What the task requires: From the first line to the last, return the data exactly as written.

Data listing:

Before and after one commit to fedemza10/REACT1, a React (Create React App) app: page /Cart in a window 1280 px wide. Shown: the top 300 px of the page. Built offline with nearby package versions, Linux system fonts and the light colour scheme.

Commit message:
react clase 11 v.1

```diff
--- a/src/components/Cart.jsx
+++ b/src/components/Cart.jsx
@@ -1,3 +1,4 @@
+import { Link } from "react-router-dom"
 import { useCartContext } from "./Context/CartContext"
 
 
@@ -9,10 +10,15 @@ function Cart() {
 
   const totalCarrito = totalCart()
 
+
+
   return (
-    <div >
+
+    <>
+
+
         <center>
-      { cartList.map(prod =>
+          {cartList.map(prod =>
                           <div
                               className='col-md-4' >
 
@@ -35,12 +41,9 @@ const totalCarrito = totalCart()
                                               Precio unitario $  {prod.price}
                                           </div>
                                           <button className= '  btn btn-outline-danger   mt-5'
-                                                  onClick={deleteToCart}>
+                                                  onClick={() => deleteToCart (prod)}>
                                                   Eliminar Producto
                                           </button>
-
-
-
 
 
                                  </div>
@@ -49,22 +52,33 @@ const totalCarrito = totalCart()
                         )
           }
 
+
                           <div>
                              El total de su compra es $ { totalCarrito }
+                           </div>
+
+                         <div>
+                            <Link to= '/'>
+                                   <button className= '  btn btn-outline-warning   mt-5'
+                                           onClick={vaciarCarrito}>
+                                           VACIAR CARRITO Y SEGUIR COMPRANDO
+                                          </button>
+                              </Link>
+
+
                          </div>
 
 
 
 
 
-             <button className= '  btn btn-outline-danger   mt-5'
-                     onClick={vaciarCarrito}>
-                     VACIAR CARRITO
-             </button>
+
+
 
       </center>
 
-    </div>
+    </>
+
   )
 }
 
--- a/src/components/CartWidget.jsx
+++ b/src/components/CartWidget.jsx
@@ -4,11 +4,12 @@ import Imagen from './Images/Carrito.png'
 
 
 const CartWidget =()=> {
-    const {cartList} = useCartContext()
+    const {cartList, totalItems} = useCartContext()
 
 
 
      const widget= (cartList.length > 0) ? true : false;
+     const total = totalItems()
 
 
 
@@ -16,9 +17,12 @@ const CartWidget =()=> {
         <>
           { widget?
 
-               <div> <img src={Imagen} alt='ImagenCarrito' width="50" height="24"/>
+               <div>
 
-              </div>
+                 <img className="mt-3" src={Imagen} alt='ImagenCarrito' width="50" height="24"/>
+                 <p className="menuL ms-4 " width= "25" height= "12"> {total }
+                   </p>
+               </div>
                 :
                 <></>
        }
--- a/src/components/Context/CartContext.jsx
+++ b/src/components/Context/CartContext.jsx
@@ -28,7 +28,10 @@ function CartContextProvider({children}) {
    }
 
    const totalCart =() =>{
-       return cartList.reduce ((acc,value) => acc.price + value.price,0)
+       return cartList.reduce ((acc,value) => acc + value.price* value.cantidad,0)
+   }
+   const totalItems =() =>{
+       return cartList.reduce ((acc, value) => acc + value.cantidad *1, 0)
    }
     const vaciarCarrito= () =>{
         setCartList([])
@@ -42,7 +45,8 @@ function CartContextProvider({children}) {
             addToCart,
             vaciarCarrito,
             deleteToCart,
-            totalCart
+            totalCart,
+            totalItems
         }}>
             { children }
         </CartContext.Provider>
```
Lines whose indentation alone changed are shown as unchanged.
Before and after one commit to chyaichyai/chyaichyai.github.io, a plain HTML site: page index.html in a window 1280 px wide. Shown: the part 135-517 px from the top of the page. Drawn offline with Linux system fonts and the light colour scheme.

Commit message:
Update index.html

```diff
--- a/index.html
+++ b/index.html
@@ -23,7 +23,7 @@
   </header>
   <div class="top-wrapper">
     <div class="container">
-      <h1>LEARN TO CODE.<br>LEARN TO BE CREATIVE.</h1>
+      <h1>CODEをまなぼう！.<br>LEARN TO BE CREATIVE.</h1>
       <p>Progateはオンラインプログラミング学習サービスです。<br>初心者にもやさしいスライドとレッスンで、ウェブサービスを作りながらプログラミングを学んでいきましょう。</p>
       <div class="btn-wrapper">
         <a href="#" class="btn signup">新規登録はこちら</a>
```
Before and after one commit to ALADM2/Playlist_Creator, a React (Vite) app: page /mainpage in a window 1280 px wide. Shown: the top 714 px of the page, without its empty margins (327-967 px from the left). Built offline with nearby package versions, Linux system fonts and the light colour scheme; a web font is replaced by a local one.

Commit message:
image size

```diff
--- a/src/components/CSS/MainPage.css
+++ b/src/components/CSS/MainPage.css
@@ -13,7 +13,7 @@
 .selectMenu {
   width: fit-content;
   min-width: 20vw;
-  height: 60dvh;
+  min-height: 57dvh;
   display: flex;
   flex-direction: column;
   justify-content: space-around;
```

Exercise answer:
Before and after one commit to fedemza10/REACT1, a React (Create React App) app: page /Cart in a window 1280 px wide. Shown: the top 300 px of the page. Built offline with nearby package versions, Linux system fonts and the light colour scheme.

Commit message:
react clase 11 v.1

```diff
--- a/src/components/Cart.jsx
+++ b/src/components/Cart.jsx
@@ -1,3 +1,4 @@
+import { Link } from "react-router-dom"
 import { useCartContext } from "./Context/CartContext"
 
 
@@ -9,10 +10,15 @@ function Cart() {
 
   const totalCarrito = totalCart()
 
+
+
   return (
-    <div >
+
+    <>
+
+
         <center>
-      { cartList.map(prod =>
+          {cartList.map(prod =>
                           <div
                               className='col-md-4' >
 
@@ -35,12 +41,9 @@ const totalCarrito = totalCart()
                                               Precio unitario $  {prod.price}
                                           </div>
                                           <button className= '  btn btn-outline-danger   mt-5'
-                                                  onClick={deleteToCart}>
+                                                  onClick={() => deleteToCart (prod)}>
                                                   Eliminar Producto
                                           </button>
-
-
-
 
 
                                  </div>
@@ -49,22 +52,33 @@ const totalCarrito = totalCart()
                         )
           }
 
+
                           <div>
                              El total de su compra es $ { totalCarrito }
+                           </div>
+
+                         <div>
+                            <Link to= '/'>
+                                   <button className= '  btn btn-outline-warning   mt-5'
+                                           onClick={vaciarCarrito}>
+                                           VACIAR CARRITO Y SEGUIR COMPRANDO
+                                          </button>
+                              </Link>
+
+
                          </div>
 
 
 
 
 
-             <button className= '  btn btn-outline-danger   mt-5'
-                     onClick={vaciarCarrito}>
-                     VACIAR CARRITO
-             </button>
+
+
 
       </center>
 
-    </div>
+    </>
+
   )
 }
 
--- a/src/components/CartWidget.jsx
+++ b/src/components/CartWidget.jsx
@@ -4,11 +4,12 @@ import Imagen from './Images/Carrito.png'
 
 
 const CartWidget =()=> {
-    const {cartList} = useCartContext()
+    const {cartList, totalItems} = useCartContext()
 
 
 
      const widget= (cartList.length > 0) ? true : false;
+     const total = totalItems()
 
 
 
@@ -16,9 +17,12 @@ const CartWidget =()=> {
         <>
           { widget?
 
-               <div> <img src={Imagen} alt='ImagenCarrito' width="50" height="24"/>
+               <div>
 
-              </div>
+                 <img className="mt-3" src={Imagen} alt='ImagenCarrito' width="50" height="24"/>
+                 <p className="menuL ms-4 " width= "25" height= "12"> {total }
+                   </p>
+               </div>
                 :
                 <></>
        }
--- a/src/components/Context/CartContext.jsx
+++ b/src/components/Context/CartContext.jsx
@@ -28,7 +28,10 @@ function CartContextProvider({children}) {
    }
 
    const totalCart =() =>{
-       return cartList.reduce ((acc,value) => acc.price + value.price,0)
+       return cartList.reduce ((acc,value) => acc + value.price* value.cantidad,0)
+   }
+   const totalItems =() =>{
+       return cartList.reduce ((acc, value) => acc + value.cantidad *1, 0)
    }
     const vaciarCarrito= () =>{
         setCartList([])
@@ -42,7 +45,8 @@ function CartContextProvider({children}) {
             addToCart,
             vaciarCarrito,
             deleteToCart,
-            totalCart
+            totalCart,
+            totalItems
         }}>
             { children }
         </CartContext.Provider>
```
Lines whose indentation alone changed are shown as unchanged.
Before and after one commit to chyaichyai/chyaichyai.github.io, a plain HTML site: page index.html in a window 1280 px wide. Shown: the part 135-517 px from the top of the page. Drawn offline with Linux system fonts and the light colour scheme.

Commit message:
Update index.html

```diff
--- a/index.html
+++ b/index.html
@@ -23,7 +23,7 @@
   </header>
   <div class="top-wrapper">
     <div class="container">
-      <h1>LEARN TO CODE.<br>LEARN TO BE CREATIVE.</h1>
+      <h1>CODEをまなぼう！.<br>LEARN TO BE CREATIVE.</h1>
       <p>Progateはオンラインプログラミング学習サービスです。<br>初心者にもやさしいスライドとレッスンで、ウェブサービスを作りながらプログラミングを学んでいきましょう。</p>
       <div class="btn-wrapper">
         <a href="#" class="btn signup">新規登録はこちら</a>
```
Before and after one commit to ALADM2/Playlist_Creator, a React (Vite) app: page /mainpage in a window 1280 px wide. Shown: the top 714 px of the page, without its empty margins (327-967 px from the left). Built offline with nearby package versions, Linux system fonts and the light colour scheme; a web font is replaced by a local one.

Commit message:
image size

```diff
--- a/src/components/CSS/MainPage.css
+++ b/src/components/CSS/MainPage.css
@@ -13,7 +13,7 @@
 .selectMenu {
   width: fit-content;
   min-width: 20vw;
-  height: 60dvh;
+  min-height: 57dvh;
   display: flex;
   flex-direction: column;
   justify-content: space-around;
```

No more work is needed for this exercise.